> [ABOUT THIS TASK] Only the words of the entries are wanted, repeated exactly and without images.
^^^^
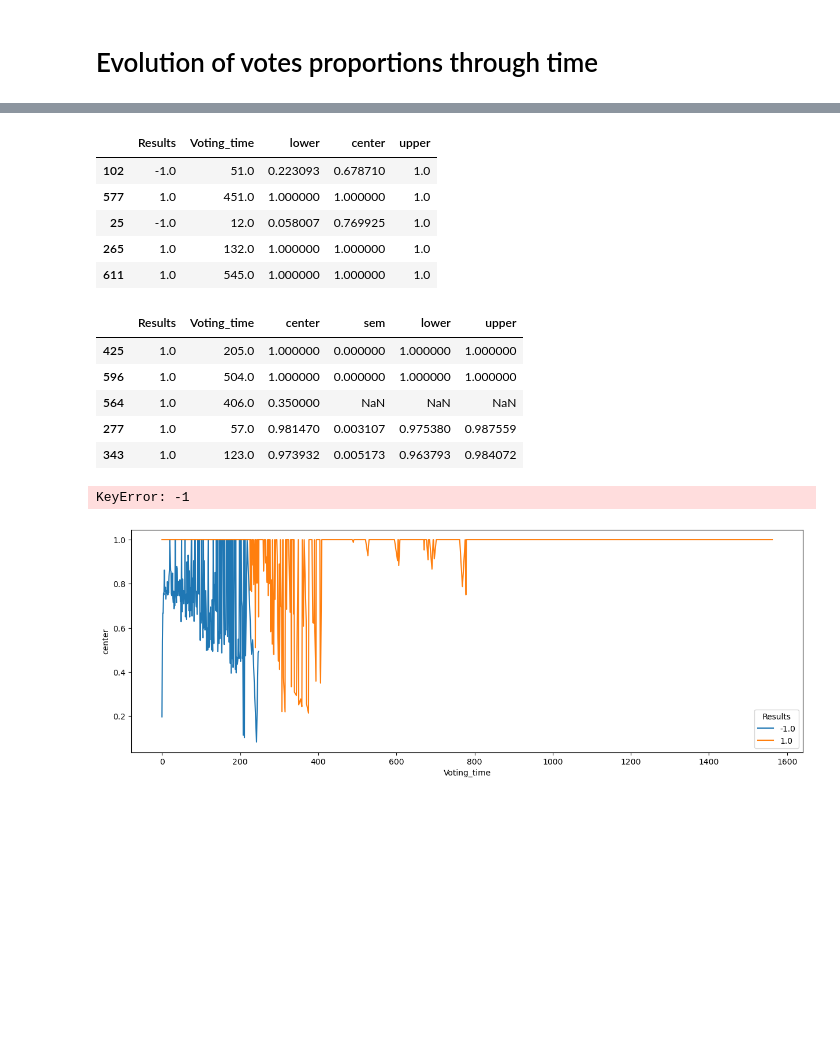
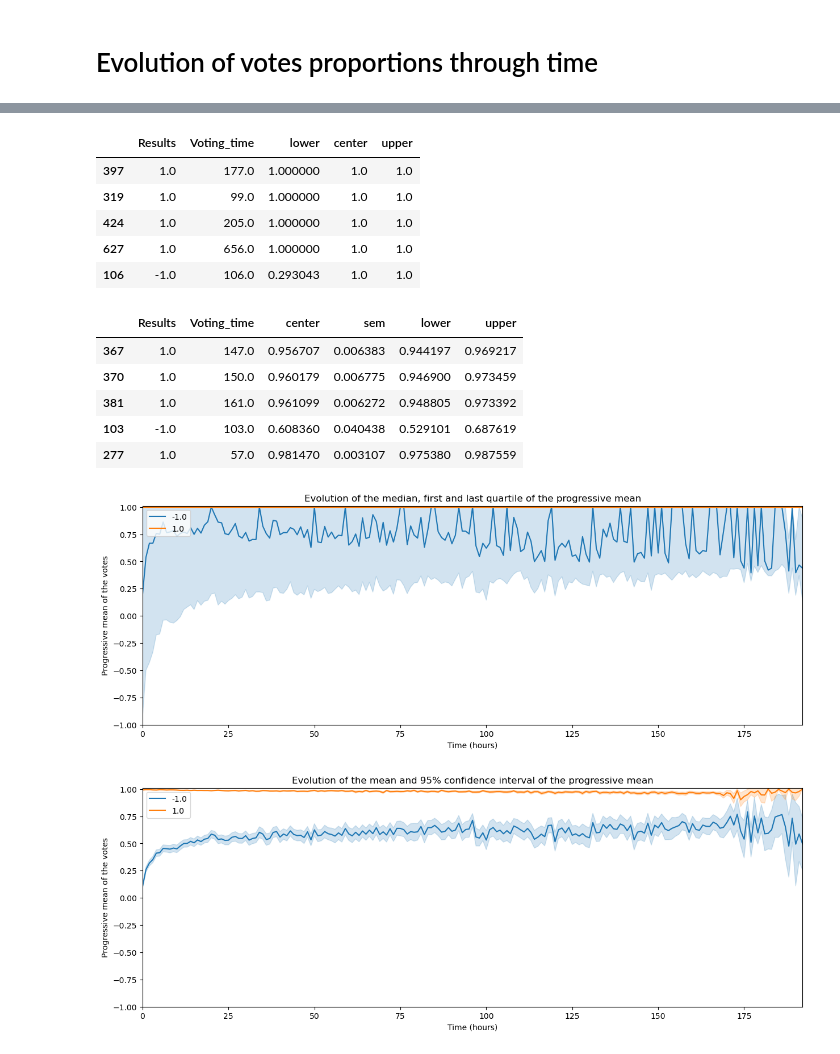
Before and after one commit to epfl-ada/ada-2023-project-abracadabra, a Jupyter notebook: time_series2.ipynb, the cells around one changed output, grey strips where cells are left out. Drawn from its saved outputs; the diff is of its cells as text; code cells hidden in the pictures; blank space fills up the shorter version.

Commit message:
evolution by number of votes (not voting time) + cleaning of the code and completing the helpers

```diff
--- a/time_series2.ipynb
+++ b/time_series2.ipynb
@@ -33,17 +33,13 @@ df_vote_evolution.sample(5)
 # %%
-# Moving average of the progressive mean by filtering the data with a window of 1 hour and computation of the median, first and last quartile
+# Moving average of the progressive mean by filtering the data with a window of 1 hour
 rolling_avg = df_vote_evolution.groupby(['Results', pd.Grouper(key='Voting_time', freq='1h', origin='start')]).progressive_mean
 
 # Compute the median, first and last quartile
-quartiles = rolling_avg.quantile([0.25, 0.5, 0.75]).unstack(level=2)
-# Compute moving average of each column
-quartiles = rolling_average(quartiles)
+quartiles = get_quartiles(rolling_avg)
+quartiles.Voting_time = time_to_float(quartiles.Voting_time)
 
 # Compute the mean and 95% confidence interval
-sem = rolling_avg.agg(['mean', stats.sem]).reset_index()
-sem['lower'] = sem['mean'] - 1.96 * sem['sem']
-sem['upper'] = sem['mean'] + 1.96 * sem['sem']
-sem.rename(columns={'mean': 'center'}, inplace=True)
+sem = get_confidence_interval(rolling_avg)
 sem.Voting_time = time_to_float(sem.Voting_time)
 
 # Display the results
@@ -51,27 +47,27 @@ display(quartiles.sample(5))
 display(sem.sample(5))
 # %% [output]
 |  | Results | Voting_time | lower | center | upper |
-| 102 | -1.0 | 51.0 | 0.223093 | 0.678710 | 1.0 |
-| 577 | 1.0 | 451.0 | 1.000000 | 1.000000 | 1.0 |
-| 25 | -1.0 | 12.0 | 0.058007 | 0.769925 | 1.0 |
-| 265 | 1.0 | 132.0 | 1.000000 | 1.000000 | 1.0 |
-| 611 | 1.0 | 545.0 | 1.000000 | 1.000000 | 1.0 |
+| 397 | 1.0 | 177.0 | 1.000000 | 1.0 | 1.0 |
+| 319 | 1.0 | 99.0 | 1.000000 | 1.0 | 1.0 |
+| 424 | 1.0 | 205.0 | 1.000000 | 1.0 | 1.0 |
+| 627 | 1.0 | 656.0 | 1.000000 | 1.0 | 1.0 |
+| 106 | -1.0 | 106.0 | 0.293043 | 1.0 | 1.0 |
 |  | Results | Voting_time | center | sem | lower | upper |
-| 425 | 1.0 | 205.0 | 1.000000 | 0.000000 | 1.000000 | 1.000000 |
-| 596 | 1.0 | 504.0 | 1.000000 | 0.000000 | 1.000000 | 1.000000 |
-| 564 | 1.0 | 406.0 | 0.350000 | NaN | NaN | NaN |
+| 367 | 1.0 | 147.0 | 0.956707 | 0.006383 | 0.944197 | 0.969217 |
+| 370 | 1.0 | 150.0 | 0.960179 | 0.006775 | 0.946900 | 0.973459 |
+| 381 | 1.0 | 161.0 | 0.961099 | 0.006272 | 0.948805 | 0.973392 |
+| 103 | -1.0 | 103.0 | 0.608360 | 0.040438 | 0.529101 | 0.687619 |
 | 277 | 1.0 | 57.0 | 0.981470 | 0.003107 | 0.975380 | 0.987559 |
-| 343 | 1.0 | 123.0 | 0.973932 | 0.005173 | 0.963793 | 0.984072 |
 # %%
 # Plot the evolution of the median, first and last quartile of the progressive mean
-ax = plot_vote_evolution(quartiles)
+ax = plot_vote_evolution(quartiles, 'Voting_time')
 ax.set_title('Evolution of the median, first and last quartile of the progressive mean')
 plt.show()
 
 # Plot the evolution of the mean and 95% confidence interval of the progressive mean
-ax = plot_vote_evolution(sem)
+ax = plot_vote_evolution(sem, 'Voting_time')
 ax.set_title('Evolution of the mean and 95% confidence interval of the progressive mean')
 plt.show()
 # %% [output]
-KeyError: -1
-[figure, old version]
+[figure, new version]
+[figure, added]
```
Also changed, not shown: parts of 6 cells of this notebook, 1 other file.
^^^^
> [EXERCISE RESPONSE]
Before and after one commit to epfl-ada/ada-2023-project-abracadabra, a Jupyter notebook: time_series2.ipynb, the cells around one changed output, grey strips where cells are left out. Drawn from its saved outputs; the diff is of its cells as text; code cells hidden in the pictures; blank space fills up the shorter version.

Commit message:
evolution by number of votes (not voting time) + cleaning of the code and completing the helpers

```diff
--- a/time_series2.ipynb
+++ b/time_series2.ipynb
@@ -33,17 +33,13 @@ df_vote_evolution.sample(5)
 # %%
-# Moving average of the progressive mean by filtering the data with a window of 1 hour and computation of the median, first and last quartile
+# Moving average of the progressive mean by filtering the data with a window of 1 hour
 rolling_avg = df_vote_evolution.groupby(['Results', pd.Grouper(key='Voting_time', freq='1h', origin='start')]).progressive_mean
 
 # Compute the median, first and last quartile
-quartiles = rolling_avg.quantile([0.25, 0.5, 0.75]).unstack(level=2)
-# Compute moving average of each column
-quartiles = rolling_average(quartiles)
+quartiles = get_quartiles(rolling_avg)
+quartiles.Voting_time = time_to_float(quartiles.Voting_time)
 
 # Compute the mean and 95% confidence interval
-sem = rolling_avg.agg(['mean', stats.sem]).reset_index()
-sem['lower'] = sem['mean'] - 1.96 * sem['sem']
-sem['upper'] = sem['mean'] + 1.96 * sem['sem']
-sem.rename(columns={'mean': 'center'}, inplace=True)
+sem = get_confidence_interval(rolling_avg)
 sem.Voting_time = time_to_float(sem.Voting_time)
 
 # Display the results
@@ -51,27 +47,27 @@ display(quartiles.sample(5))
 display(sem.sample(5))
 # %% [output]
 |  | Results | Voting_time | lower | center | upper |
-| 102 | -1.0 | 51.0 | 0.223093 | 0.678710 | 1.0 |
-| 577 | 1.0 | 451.0 | 1.000000 | 1.000000 | 1.0 |
-| 25 | -1.0 | 12.0 | 0.058007 | 0.769925 | 1.0 |
-| 265 | 1.0 | 132.0 | 1.000000 | 1.000000 | 1.0 |
-| 611 | 1.0 | 545.0 | 1.000000 | 1.000000 | 1.0 |
+| 397 | 1.0 | 177.0 | 1.000000 | 1.0 | 1.0 |
+| 319 | 1.0 | 99.0 | 1.000000 | 1.0 | 1.0 |
+| 424 | 1.0 | 205.0 | 1.000000 | 1.0 | 1.0 |
+| 627 | 1.0 | 656.0 | 1.000000 | 1.0 | 1.0 |
+| 106 | -1.0 | 106.0 | 0.293043 | 1.0 | 1.0 |
 |  | Results | Voting_time | center | sem | lower | upper |
-| 425 | 1.0 | 205.0 | 1.000000 | 0.000000 | 1.000000 | 1.000000 |
-| 596 | 1.0 | 504.0 | 1.000000 | 0.000000 | 1.000000 | 1.000000 |
-| 564 | 1.0 | 406.0 | 0.350000 | NaN | NaN | NaN |
+| 367 | 1.0 | 147.0 | 0.956707 | 0.006383 | 0.944197 | 0.969217 |
+| 370 | 1.0 | 150.0 | 0.960179 | 0.006775 | 0.946900 | 0.973459 |
+| 381 | 1.0 | 161.0 | 0.961099 | 0.006272 | 0.948805 | 0.973392 |
+| 103 | -1.0 | 103.0 | 0.608360 | 0.040438 | 0.529101 | 0.687619 |
 | 277 | 1.0 | 57.0 | 0.981470 | 0.003107 | 0.975380 | 0.987559 |
-| 343 | 1.0 | 123.0 | 0.973932 | 0.005173 | 0.963793 | 0.984072 |
 # %%
 # Plot the evolution of the median, first and last quartile of the progressive mean
-ax = plot_vote_evolution(quartiles)
+ax = plot_vote_evolution(quartiles, 'Voting_time')
 ax.set_title('Evolution of the median, first and last quartile of the progressive mean')
 plt.show()
 
 # Plot the evolution of the mean and 95% confidence interval of the progressive mean
-ax = plot_vote_evolution(sem)
+ax = plot_vote_evolution(sem, 'Voting_time')
 ax.set_title('Evolution of the mean and 95% confidence interval of the progressive mean')
 plt.show()
 # %% [output]
-KeyError: -1
-[figure, old version]
+[figure, new version]
+[figure, added]
```
Also changed, not shown: parts of 6 cells of this notebook, 1 other file.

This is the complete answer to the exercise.